**ABOUT THIS EXERCISE**
Show the lines below where "values" occurs.

(Itemized modification records)
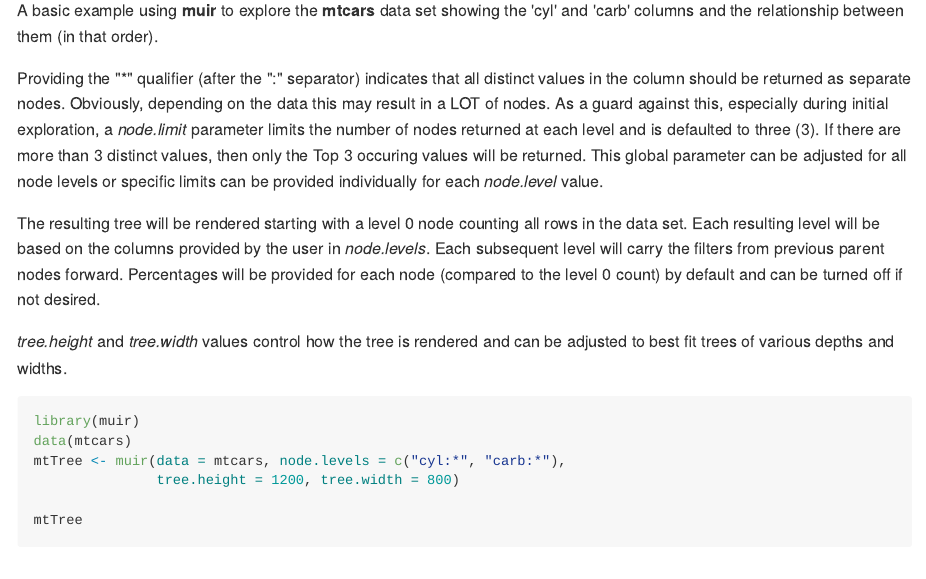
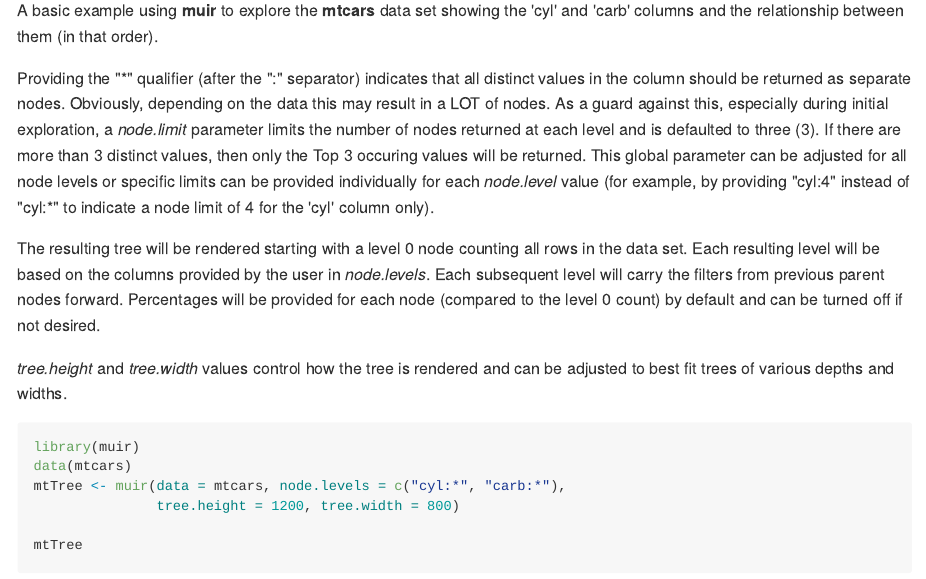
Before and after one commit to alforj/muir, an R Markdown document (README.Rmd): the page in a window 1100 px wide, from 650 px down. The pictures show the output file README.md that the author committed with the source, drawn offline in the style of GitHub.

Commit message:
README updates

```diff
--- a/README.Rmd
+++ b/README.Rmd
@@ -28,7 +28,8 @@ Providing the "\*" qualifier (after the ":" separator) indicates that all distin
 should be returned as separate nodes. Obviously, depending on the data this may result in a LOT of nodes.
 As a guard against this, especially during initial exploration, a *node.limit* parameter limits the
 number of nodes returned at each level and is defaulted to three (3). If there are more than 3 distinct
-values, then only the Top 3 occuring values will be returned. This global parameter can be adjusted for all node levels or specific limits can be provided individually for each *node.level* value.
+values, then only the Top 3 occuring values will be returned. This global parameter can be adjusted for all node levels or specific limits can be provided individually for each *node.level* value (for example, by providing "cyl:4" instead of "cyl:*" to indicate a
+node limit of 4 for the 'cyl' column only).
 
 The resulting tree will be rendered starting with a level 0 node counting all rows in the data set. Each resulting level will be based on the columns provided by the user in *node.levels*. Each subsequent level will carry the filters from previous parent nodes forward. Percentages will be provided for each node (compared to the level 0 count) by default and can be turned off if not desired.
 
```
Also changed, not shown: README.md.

--

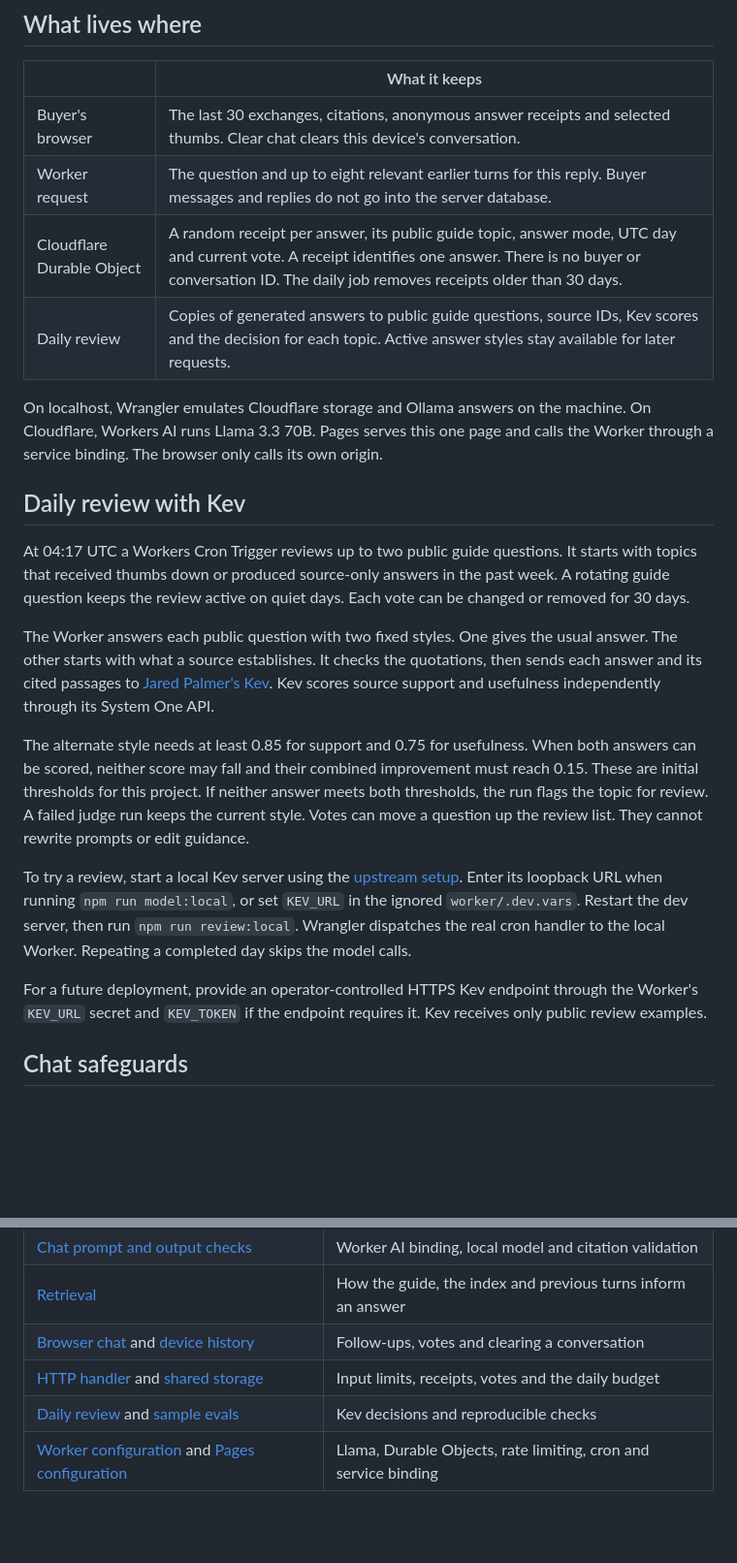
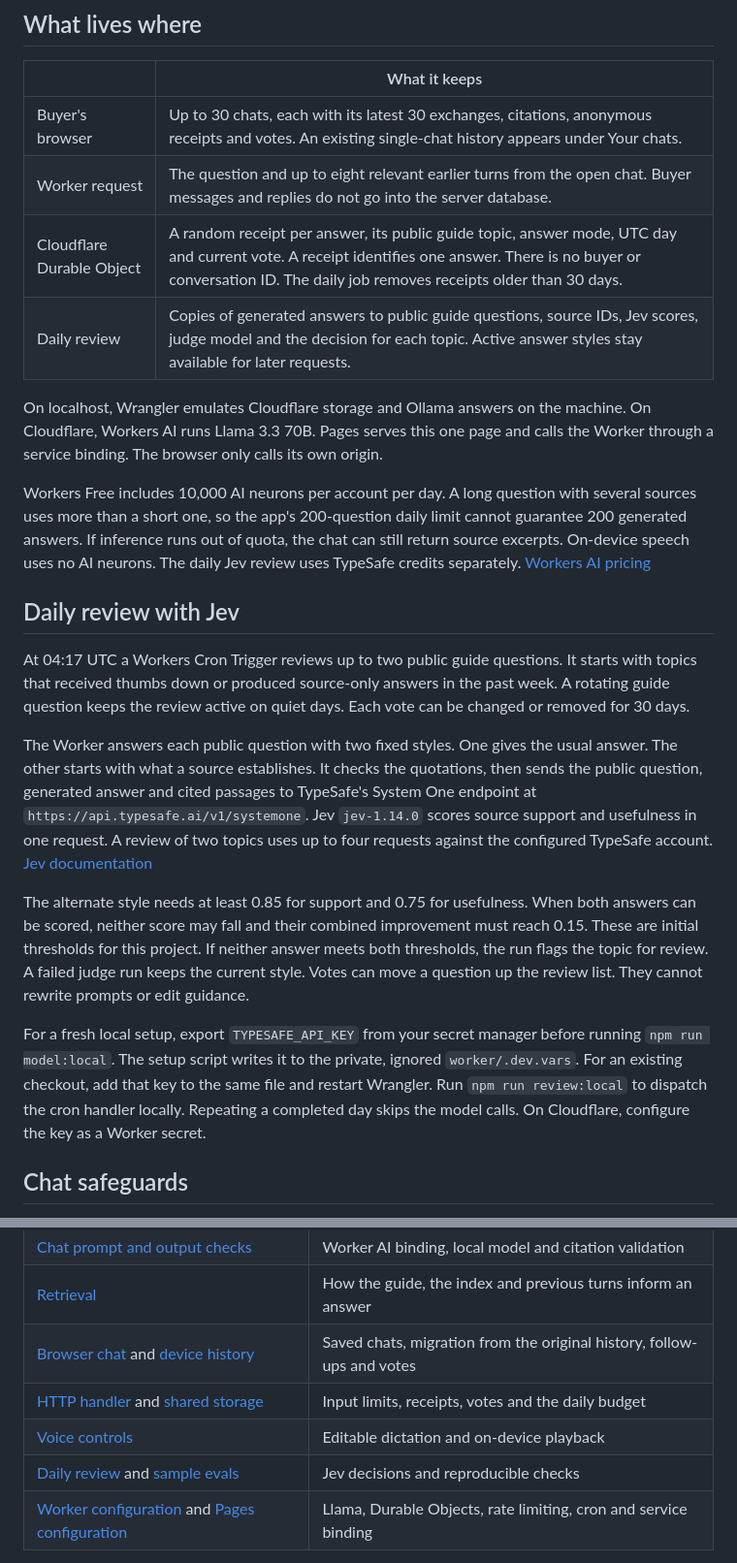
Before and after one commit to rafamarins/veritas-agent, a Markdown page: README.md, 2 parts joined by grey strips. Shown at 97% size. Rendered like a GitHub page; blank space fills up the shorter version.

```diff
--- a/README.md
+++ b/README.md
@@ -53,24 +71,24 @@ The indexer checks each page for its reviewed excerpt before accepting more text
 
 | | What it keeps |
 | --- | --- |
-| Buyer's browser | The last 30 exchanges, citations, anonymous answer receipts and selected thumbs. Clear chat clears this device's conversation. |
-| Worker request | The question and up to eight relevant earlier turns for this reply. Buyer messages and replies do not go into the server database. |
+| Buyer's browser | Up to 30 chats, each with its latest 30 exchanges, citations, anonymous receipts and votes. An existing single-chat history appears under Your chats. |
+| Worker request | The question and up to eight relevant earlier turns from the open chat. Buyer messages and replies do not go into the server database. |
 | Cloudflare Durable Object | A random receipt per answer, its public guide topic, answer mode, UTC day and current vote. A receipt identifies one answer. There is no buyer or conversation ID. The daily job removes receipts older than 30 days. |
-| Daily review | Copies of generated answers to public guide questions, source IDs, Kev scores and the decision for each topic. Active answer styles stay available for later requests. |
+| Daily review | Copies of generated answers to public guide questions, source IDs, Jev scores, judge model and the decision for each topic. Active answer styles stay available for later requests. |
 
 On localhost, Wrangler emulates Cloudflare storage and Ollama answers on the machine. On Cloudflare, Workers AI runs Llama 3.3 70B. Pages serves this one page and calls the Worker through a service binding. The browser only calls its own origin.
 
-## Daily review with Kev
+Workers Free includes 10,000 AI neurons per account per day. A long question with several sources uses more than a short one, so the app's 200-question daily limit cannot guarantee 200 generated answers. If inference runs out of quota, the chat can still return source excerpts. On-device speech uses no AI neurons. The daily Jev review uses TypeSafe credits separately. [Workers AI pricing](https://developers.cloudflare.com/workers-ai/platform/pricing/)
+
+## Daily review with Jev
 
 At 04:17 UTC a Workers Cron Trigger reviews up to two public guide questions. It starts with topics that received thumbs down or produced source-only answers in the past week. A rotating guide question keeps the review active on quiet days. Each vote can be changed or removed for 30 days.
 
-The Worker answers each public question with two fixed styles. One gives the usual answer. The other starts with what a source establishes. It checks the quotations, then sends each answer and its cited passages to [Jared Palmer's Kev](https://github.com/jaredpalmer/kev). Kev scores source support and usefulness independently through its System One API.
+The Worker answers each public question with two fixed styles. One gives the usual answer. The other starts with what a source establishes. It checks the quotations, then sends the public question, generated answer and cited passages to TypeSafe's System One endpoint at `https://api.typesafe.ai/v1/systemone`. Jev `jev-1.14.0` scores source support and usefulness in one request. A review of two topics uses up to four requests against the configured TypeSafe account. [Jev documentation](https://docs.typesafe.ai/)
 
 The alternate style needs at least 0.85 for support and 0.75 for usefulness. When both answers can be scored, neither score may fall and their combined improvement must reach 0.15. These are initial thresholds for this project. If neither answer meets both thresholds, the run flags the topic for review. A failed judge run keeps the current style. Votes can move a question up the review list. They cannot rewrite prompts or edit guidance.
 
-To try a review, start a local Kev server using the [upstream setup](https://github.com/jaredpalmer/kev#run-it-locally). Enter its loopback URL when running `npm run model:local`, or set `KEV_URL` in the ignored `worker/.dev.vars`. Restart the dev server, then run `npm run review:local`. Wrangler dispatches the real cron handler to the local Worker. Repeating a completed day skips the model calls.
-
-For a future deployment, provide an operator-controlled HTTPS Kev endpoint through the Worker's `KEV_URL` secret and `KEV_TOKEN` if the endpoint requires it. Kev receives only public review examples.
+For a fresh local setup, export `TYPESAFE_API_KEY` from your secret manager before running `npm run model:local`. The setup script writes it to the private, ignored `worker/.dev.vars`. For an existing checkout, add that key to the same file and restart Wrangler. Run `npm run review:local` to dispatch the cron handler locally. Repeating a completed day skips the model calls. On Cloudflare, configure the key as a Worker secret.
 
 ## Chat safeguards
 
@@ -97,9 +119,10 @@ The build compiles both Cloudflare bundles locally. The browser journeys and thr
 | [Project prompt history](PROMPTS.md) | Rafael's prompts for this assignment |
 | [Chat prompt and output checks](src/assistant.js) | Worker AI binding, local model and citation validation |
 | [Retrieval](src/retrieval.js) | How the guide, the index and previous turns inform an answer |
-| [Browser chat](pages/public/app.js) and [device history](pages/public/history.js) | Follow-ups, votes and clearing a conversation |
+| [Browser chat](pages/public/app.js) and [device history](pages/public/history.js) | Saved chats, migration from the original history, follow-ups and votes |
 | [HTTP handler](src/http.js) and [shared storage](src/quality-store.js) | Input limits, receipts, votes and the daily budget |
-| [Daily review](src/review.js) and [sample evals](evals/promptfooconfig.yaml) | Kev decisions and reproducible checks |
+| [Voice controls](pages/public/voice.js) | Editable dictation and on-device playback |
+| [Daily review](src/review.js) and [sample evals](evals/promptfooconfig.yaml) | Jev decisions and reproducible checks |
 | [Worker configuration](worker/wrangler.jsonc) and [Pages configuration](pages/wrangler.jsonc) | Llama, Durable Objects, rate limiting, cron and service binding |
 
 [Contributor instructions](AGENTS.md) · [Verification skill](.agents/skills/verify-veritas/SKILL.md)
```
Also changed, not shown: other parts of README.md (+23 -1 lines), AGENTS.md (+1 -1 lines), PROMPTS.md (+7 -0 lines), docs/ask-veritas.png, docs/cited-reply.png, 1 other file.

**PROBLEM SOLUTION**
-values, then only the Top 3 occuring values will be returned. This global parameter can be adjusted for all node levels or specific limits can be provided individually for each *node.level* value.
+values, then only the Top 3 occuring values will be returned. This global parameter can be adjusted for all node levels or specific limits can be provided individually for each *node.level* value (for example, by providing "cyl:4" instead of "cyl:*" to indicate a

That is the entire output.